In addition, since the arrival of Faustino Asprilla, Les Ferdinand has seemed less sure of himself, sometimes duplicating the Colombian's runs. It may be that the FA do Newcastle an indirect favour by suspending Asprilla for his tangles with Keith Curle at Maine Road last week, with Keith Gillespie then likely to return to the right flank and Peter Beardsley moving up again in support of Ferdinand.

Then there is the question of three central defenders, a system the Newcastle players give every sign of disliking after defeat at Arsenal in the Coca- Cola Cup, at West Ham and the scrambled draw at Manchester City.

"I get the feeling it could be a good shape, but it hasn't worked for us yet," Keegan admitted. "The one thing that comes out of the system is that it allows Philippe Albert to get out and express himself." For that reason, Keegan would probably like to persevere but, if not, the painful decision about which of Darren Peacock, Steve Howey or Albert to drop may be eased. Peacock - despite the criticism of others, Keegan's dependable favourite - has a minor ankle injury.

Such doubts lead the Blackburn Rovers full-back Graeme Le Saux, who has been both pursuer and pursued in the title races, to favour Manchester United. "I think United will be looking forward to it while Newcastle will be apprehensive," he said. "It's strange. I feel for Newcastle, who are in the position we were in last season but when I was in it, I told myself: 'Don't let the pressure spoil your chances.'

"United have been through all this before and are probably the more solid team. Newcastle are quite a risk-taking team with some luxury players. They like to express themselves. The tendency in a tense situation is to take fewer risks and if Newcastle do that, they may lose what got them where they are."

Probably not, however, at St James' Park. Newcastle have won all 13 of their home league matches and it remains a powerful factor in the championship equation. Eighteen more points are likely to be enough for the title and Newcastle have six home matches left.

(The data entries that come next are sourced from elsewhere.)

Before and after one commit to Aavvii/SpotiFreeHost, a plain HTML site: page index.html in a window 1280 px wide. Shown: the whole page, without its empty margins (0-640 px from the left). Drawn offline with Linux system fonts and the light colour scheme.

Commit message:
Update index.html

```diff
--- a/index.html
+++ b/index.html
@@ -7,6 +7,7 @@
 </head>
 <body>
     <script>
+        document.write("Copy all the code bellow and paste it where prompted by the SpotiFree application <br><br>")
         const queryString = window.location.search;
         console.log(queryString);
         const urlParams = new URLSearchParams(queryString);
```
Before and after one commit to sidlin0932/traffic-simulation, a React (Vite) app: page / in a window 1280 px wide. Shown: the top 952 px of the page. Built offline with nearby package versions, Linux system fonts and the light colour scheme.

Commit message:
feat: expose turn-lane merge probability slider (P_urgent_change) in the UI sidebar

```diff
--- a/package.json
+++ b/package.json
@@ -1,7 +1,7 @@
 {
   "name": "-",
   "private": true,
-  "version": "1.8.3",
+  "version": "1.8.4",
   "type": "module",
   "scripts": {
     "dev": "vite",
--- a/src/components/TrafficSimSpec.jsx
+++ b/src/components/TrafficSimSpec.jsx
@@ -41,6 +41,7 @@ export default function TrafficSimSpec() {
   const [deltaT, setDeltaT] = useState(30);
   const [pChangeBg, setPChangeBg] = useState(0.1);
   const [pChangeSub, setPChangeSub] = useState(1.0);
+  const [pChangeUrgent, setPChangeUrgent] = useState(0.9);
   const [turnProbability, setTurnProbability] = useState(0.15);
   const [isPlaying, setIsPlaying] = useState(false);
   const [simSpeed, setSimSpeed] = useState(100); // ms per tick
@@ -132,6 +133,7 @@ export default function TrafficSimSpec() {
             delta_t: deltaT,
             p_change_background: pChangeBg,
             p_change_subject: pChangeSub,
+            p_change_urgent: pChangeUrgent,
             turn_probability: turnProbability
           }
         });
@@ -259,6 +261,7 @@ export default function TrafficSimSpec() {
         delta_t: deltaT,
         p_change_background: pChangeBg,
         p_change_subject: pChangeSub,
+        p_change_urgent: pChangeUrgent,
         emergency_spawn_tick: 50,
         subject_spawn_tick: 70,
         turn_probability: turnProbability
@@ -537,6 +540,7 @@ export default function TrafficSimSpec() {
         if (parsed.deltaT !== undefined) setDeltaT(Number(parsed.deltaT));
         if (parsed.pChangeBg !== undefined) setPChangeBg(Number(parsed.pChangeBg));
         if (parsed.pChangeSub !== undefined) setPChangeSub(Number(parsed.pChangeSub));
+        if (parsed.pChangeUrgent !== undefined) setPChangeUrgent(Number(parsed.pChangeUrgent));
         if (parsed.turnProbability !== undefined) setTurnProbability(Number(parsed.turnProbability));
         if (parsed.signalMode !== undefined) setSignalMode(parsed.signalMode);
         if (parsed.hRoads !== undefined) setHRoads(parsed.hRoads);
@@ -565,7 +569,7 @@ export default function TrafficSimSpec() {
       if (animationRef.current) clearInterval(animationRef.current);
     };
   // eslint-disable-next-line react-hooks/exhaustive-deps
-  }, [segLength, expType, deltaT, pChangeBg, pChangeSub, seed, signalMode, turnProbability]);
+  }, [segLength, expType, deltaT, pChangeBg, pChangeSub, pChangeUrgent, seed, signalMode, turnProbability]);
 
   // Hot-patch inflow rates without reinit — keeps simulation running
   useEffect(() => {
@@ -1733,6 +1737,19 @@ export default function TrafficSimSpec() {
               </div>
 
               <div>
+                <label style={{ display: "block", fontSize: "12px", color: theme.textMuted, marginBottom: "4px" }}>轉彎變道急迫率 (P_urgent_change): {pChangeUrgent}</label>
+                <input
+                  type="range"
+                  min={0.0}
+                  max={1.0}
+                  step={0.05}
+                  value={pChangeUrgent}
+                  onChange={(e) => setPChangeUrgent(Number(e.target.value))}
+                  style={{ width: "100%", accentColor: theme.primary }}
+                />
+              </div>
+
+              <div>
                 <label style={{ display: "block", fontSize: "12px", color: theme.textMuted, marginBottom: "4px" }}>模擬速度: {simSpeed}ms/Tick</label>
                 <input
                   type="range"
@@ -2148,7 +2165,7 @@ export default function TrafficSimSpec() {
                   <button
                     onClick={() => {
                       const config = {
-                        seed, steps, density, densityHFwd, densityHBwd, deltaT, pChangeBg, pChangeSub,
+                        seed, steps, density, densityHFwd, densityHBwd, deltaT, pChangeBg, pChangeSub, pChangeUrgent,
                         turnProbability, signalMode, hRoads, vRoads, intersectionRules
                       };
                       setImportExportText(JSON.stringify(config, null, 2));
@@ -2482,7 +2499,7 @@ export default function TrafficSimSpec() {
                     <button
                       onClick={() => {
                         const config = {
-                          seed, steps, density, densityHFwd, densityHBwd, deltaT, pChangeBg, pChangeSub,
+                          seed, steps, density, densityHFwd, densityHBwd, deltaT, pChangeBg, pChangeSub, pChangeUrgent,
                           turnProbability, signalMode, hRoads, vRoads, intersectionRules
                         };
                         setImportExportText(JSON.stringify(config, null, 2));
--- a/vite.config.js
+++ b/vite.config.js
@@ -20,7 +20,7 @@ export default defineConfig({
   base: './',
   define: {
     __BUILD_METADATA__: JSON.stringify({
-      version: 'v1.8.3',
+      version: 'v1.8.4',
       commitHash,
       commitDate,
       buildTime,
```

While United may have the edge in experience, notably stemming from Ferguson and his ability to cajole his own team while kidding the other with doubt-inducing words, Newcastle also have in Albert, Peter Beardsley and David Ginola players who have won championships.

United also have reasons to be apprehensive. All at Old Trafford may loyally point out how well Andy Cole is linking, how his game is developing but his touch and timing, to Eric Cantona's clear displeasure at times, is still wanting, and his voracity for goals since leaving Newcastle is diminished. Cantona's effect on impressionable young team-mates as a figure of respect may indeed be invaluable but he does not convince as the potent player he was before the Selhurst Park incident.

United, having lived it, will be aware that recent history is with the team establishing a points lead. It is a question of retaining nerve - which this column does in reaffirming its pre-season belief that Newcastle will be champions - and trusting in the expensive talent Keegan has assembled.

It will be a fascinating evening, with Asprilla's home debut, Cole's return and Cantona v Ginola teasing sub-plots to the main drama. At the end, Manchester United might well have become the first team to take points away from St James', but not the three they need.

A point for Newcastle and, as the season springs towards its conclusion, they will almost be home. Home comfort in more ways than one.